**Task statement**. Pull every line with "AppBar" from the entries below.

Collected data entries:
╔══

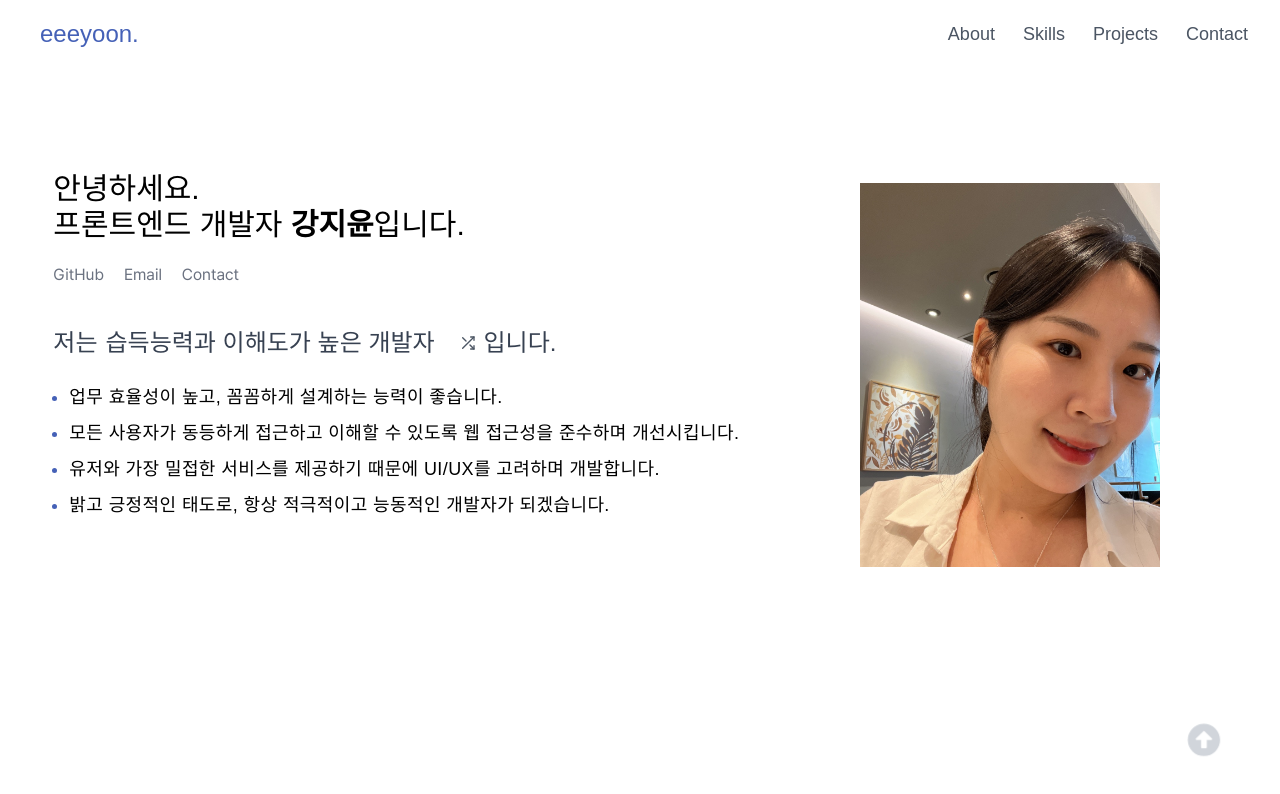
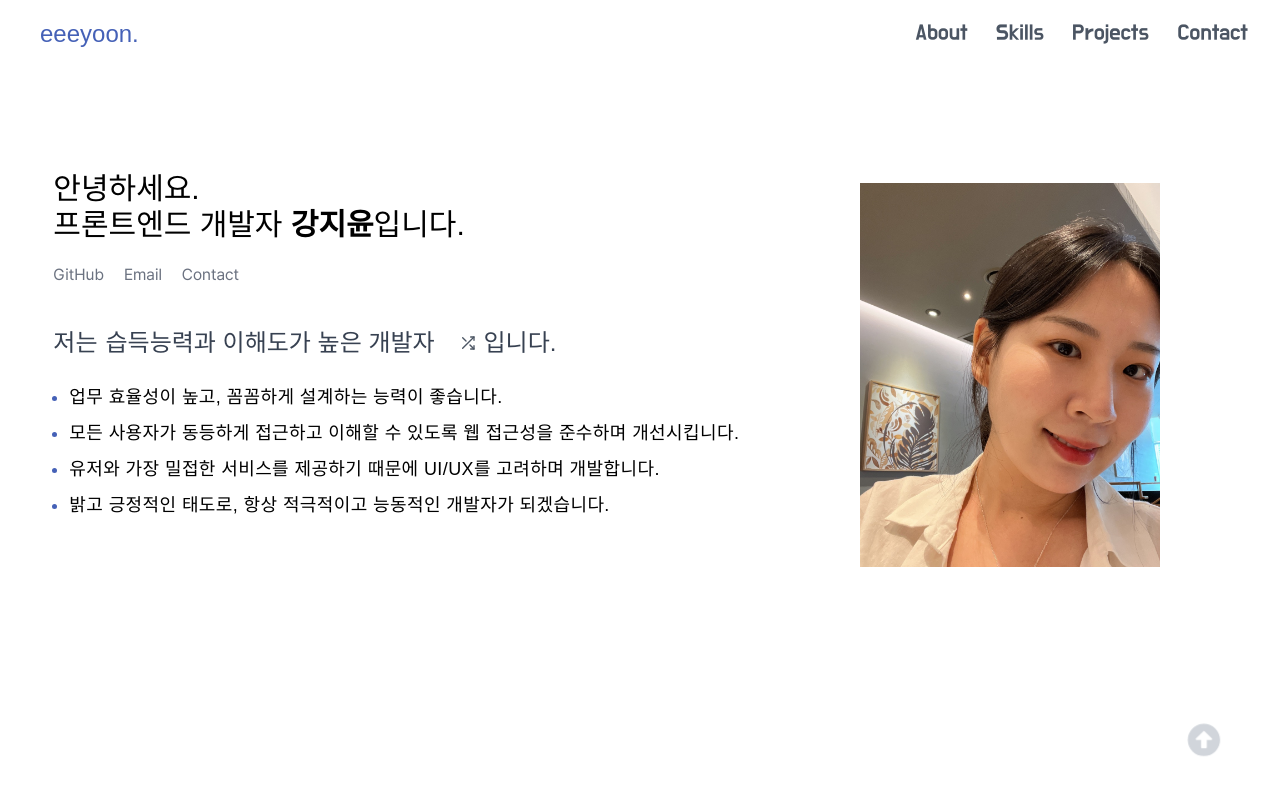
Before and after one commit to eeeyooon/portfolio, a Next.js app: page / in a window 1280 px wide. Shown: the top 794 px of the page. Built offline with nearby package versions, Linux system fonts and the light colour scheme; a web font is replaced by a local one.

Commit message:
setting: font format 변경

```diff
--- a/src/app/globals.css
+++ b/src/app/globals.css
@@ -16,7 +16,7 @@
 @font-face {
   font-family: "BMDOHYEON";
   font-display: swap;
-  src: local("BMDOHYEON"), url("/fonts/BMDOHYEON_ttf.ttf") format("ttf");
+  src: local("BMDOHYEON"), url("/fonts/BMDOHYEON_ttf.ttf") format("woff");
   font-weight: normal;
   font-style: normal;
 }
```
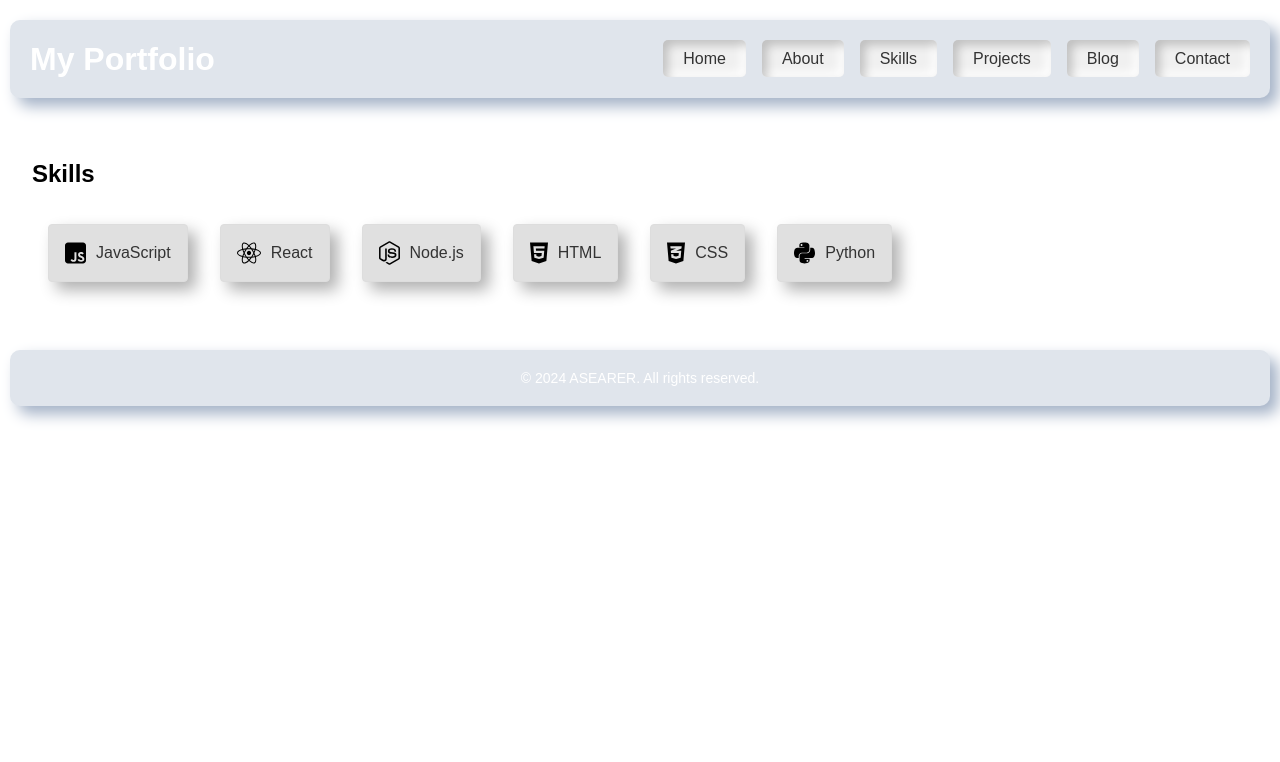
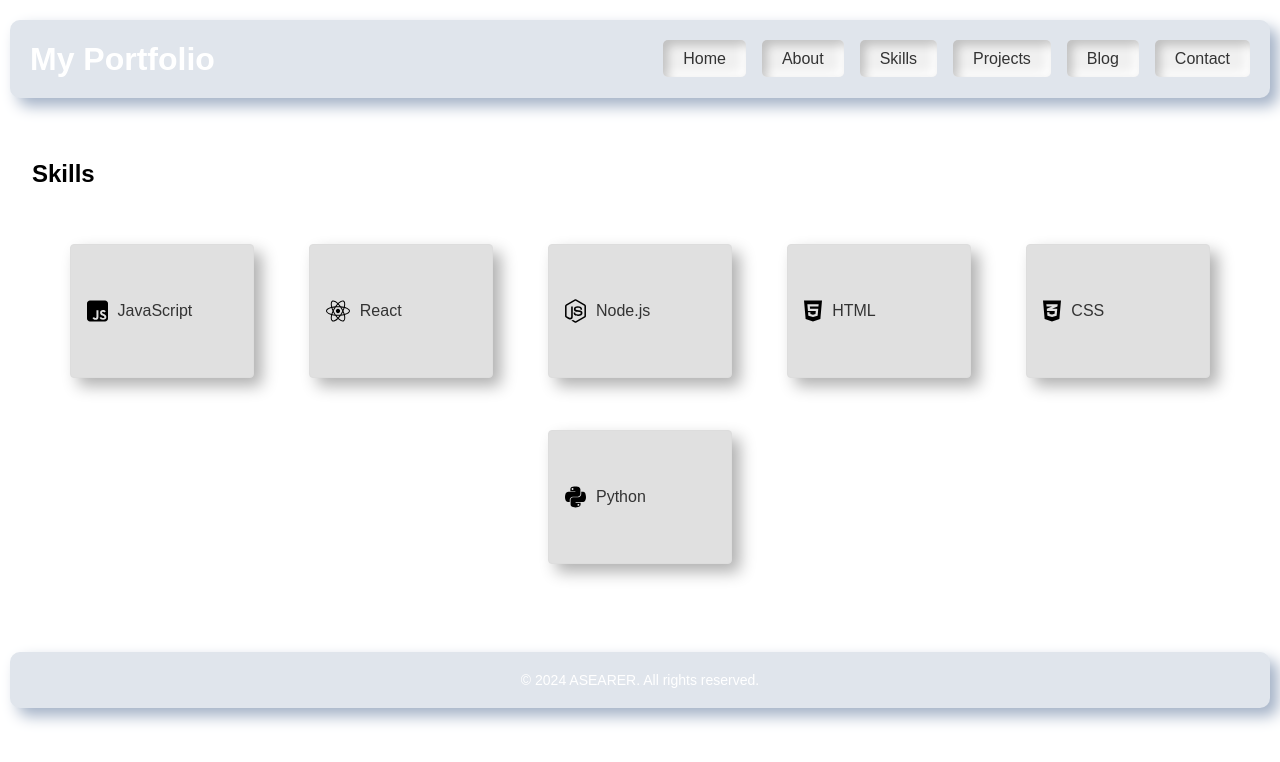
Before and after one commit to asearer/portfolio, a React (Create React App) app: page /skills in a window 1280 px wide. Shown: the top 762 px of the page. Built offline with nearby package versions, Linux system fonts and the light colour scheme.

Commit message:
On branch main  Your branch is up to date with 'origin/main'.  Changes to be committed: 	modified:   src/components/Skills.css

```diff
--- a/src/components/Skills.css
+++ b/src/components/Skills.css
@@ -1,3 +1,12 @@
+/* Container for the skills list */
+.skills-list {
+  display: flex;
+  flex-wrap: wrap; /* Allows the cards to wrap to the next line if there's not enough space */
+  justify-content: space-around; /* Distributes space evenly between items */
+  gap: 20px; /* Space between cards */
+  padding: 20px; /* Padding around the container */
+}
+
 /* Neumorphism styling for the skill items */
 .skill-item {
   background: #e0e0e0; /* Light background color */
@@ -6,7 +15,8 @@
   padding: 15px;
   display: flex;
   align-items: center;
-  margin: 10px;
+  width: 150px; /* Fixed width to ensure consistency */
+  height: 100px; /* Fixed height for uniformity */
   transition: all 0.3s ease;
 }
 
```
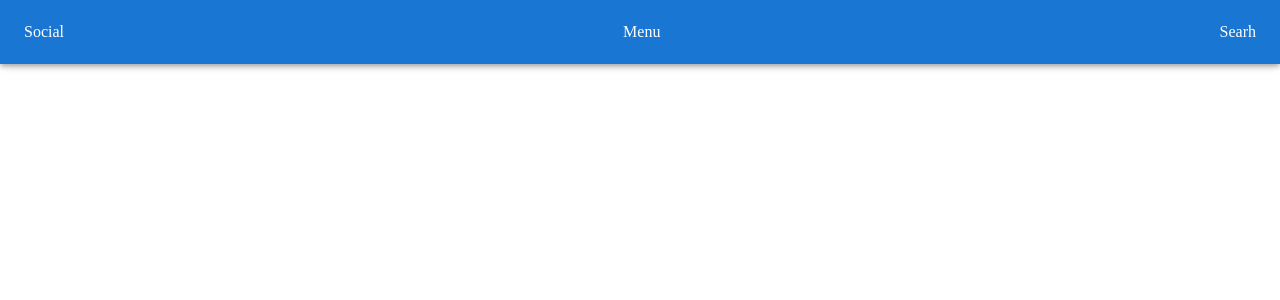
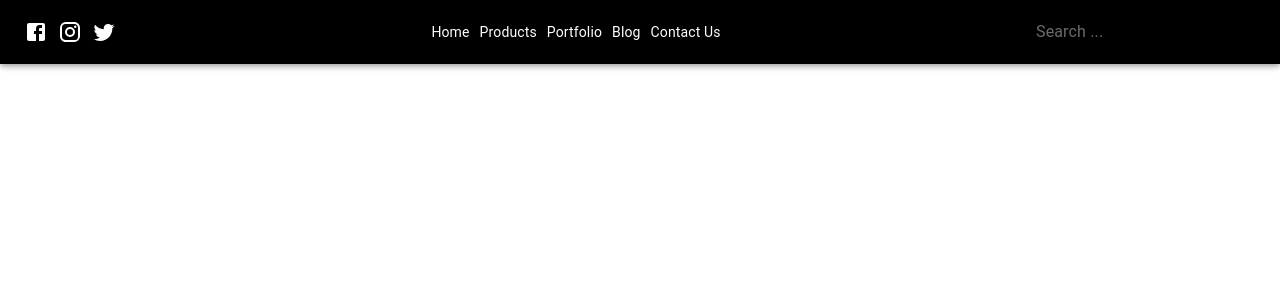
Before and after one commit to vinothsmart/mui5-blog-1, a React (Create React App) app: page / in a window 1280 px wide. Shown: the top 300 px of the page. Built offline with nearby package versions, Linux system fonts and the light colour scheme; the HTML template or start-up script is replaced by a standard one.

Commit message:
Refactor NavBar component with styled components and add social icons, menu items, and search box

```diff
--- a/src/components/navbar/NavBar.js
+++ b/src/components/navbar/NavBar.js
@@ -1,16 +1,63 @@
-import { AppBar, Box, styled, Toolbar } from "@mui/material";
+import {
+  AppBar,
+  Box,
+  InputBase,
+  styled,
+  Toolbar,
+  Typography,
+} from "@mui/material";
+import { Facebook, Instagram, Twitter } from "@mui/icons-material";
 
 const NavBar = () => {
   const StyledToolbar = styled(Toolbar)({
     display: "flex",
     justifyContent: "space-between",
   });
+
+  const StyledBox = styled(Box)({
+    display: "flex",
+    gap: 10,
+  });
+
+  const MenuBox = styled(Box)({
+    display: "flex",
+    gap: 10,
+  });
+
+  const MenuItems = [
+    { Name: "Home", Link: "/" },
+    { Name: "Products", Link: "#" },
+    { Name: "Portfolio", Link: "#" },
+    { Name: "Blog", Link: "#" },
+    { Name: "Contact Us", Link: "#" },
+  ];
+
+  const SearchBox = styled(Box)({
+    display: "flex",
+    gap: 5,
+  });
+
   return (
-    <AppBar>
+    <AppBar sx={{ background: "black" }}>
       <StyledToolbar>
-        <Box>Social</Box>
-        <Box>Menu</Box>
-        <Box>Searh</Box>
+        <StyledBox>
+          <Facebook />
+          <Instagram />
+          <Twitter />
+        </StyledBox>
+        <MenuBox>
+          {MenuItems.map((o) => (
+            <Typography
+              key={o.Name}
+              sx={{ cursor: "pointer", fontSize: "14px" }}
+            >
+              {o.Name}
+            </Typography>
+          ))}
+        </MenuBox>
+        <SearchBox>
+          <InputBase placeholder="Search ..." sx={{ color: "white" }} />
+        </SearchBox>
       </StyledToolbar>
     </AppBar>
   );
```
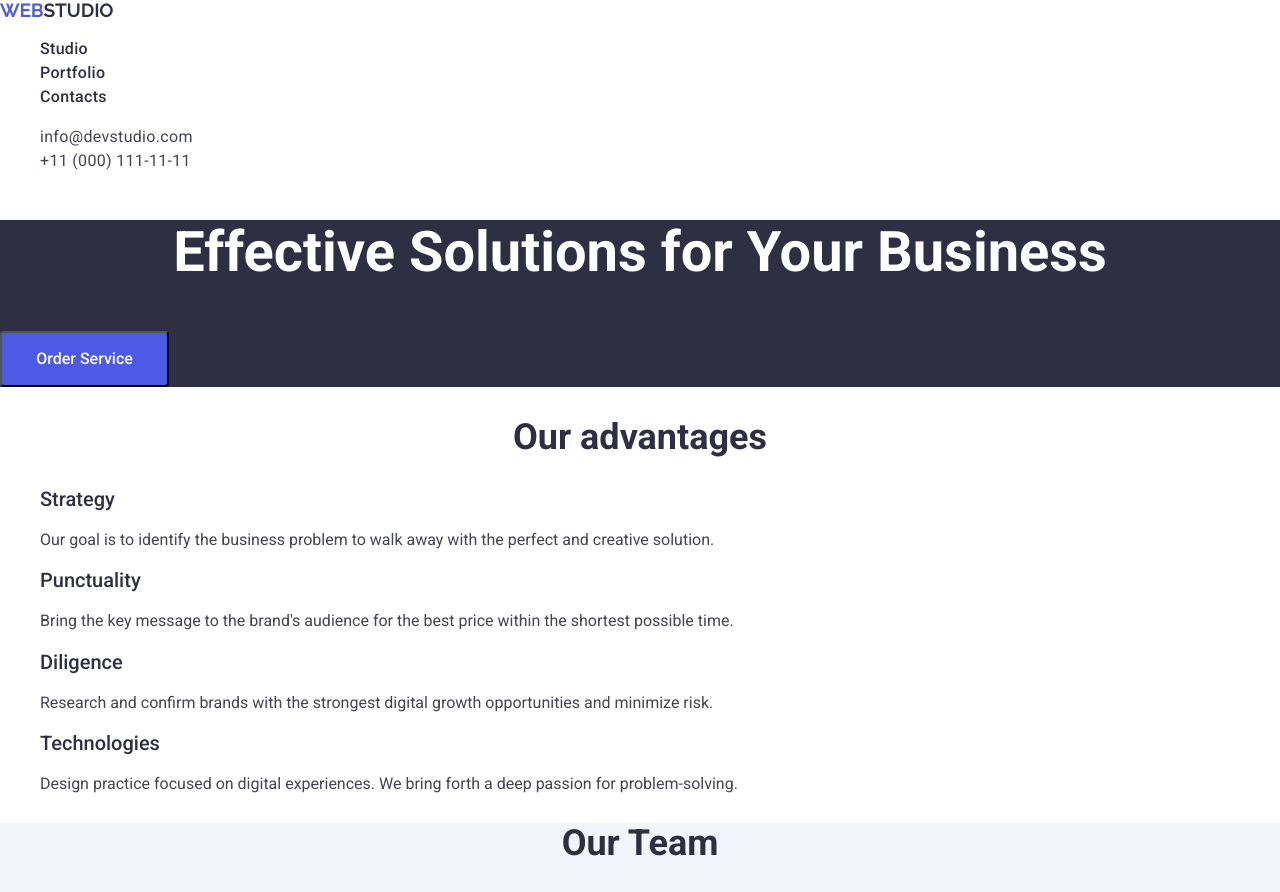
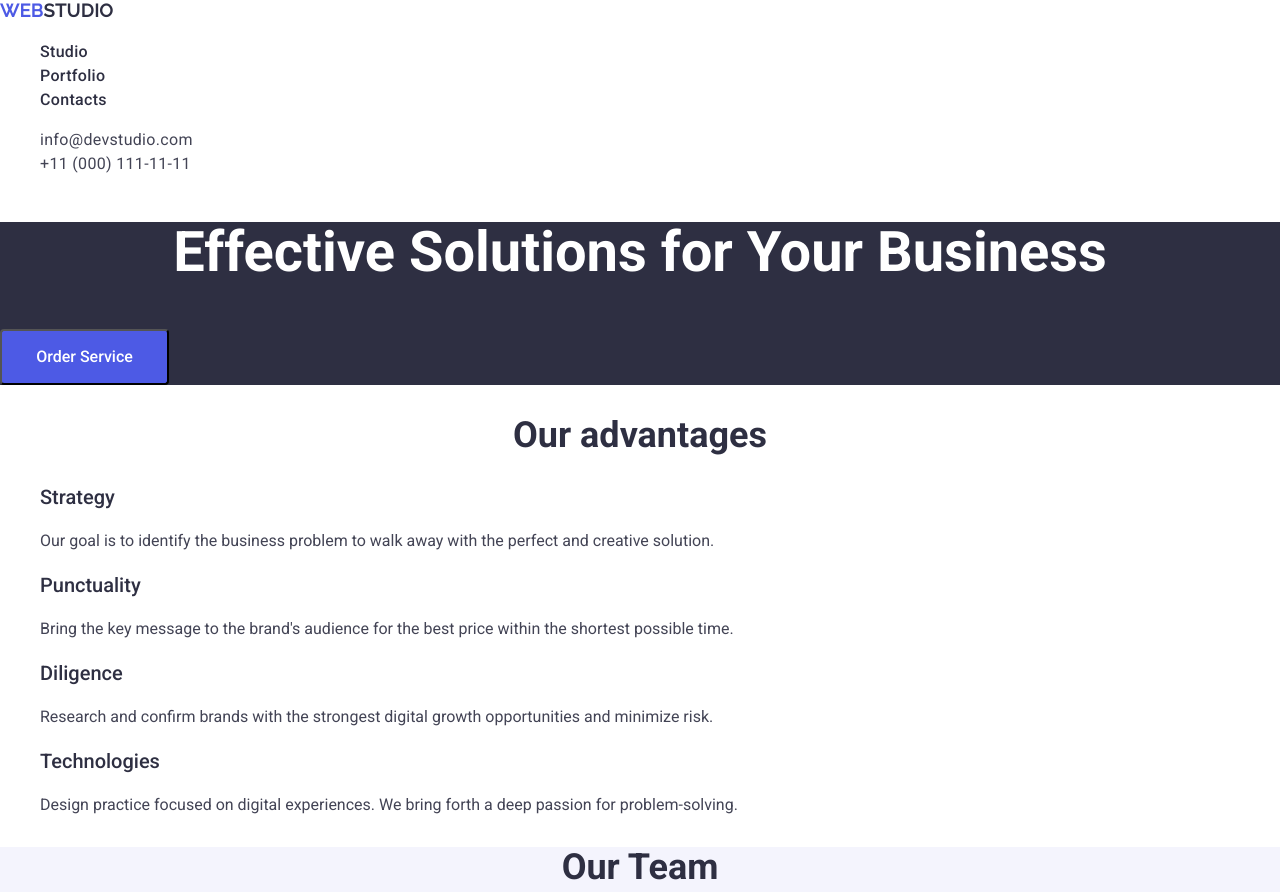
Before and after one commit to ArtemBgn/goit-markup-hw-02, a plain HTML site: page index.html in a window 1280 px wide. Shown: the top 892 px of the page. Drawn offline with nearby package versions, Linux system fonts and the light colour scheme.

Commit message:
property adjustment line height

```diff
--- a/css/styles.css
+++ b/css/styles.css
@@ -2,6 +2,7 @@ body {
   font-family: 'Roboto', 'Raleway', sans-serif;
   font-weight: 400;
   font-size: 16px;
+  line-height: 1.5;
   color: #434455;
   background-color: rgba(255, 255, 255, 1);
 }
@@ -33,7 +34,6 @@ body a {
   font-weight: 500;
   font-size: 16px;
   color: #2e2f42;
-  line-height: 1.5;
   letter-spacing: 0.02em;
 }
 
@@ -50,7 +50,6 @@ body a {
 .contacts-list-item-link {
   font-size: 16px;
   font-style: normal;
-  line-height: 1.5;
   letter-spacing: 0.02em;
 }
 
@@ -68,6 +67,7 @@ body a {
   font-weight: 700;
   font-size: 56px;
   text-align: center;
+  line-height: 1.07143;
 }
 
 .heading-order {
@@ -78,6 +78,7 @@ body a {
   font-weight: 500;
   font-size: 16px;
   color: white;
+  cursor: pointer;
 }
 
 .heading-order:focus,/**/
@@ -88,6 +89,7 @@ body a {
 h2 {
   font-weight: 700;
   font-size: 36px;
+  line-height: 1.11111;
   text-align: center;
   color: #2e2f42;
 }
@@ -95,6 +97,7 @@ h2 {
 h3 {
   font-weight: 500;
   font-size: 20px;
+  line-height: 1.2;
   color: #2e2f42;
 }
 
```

╚══

**Answer to this exercise**.
-import { AppBar, Box, styled, Toolbar } from "@mui/material";
+  AppBar,
-    <AppBar>
+    <AppBar sx={{ background: "black" }}>
     </AppBar>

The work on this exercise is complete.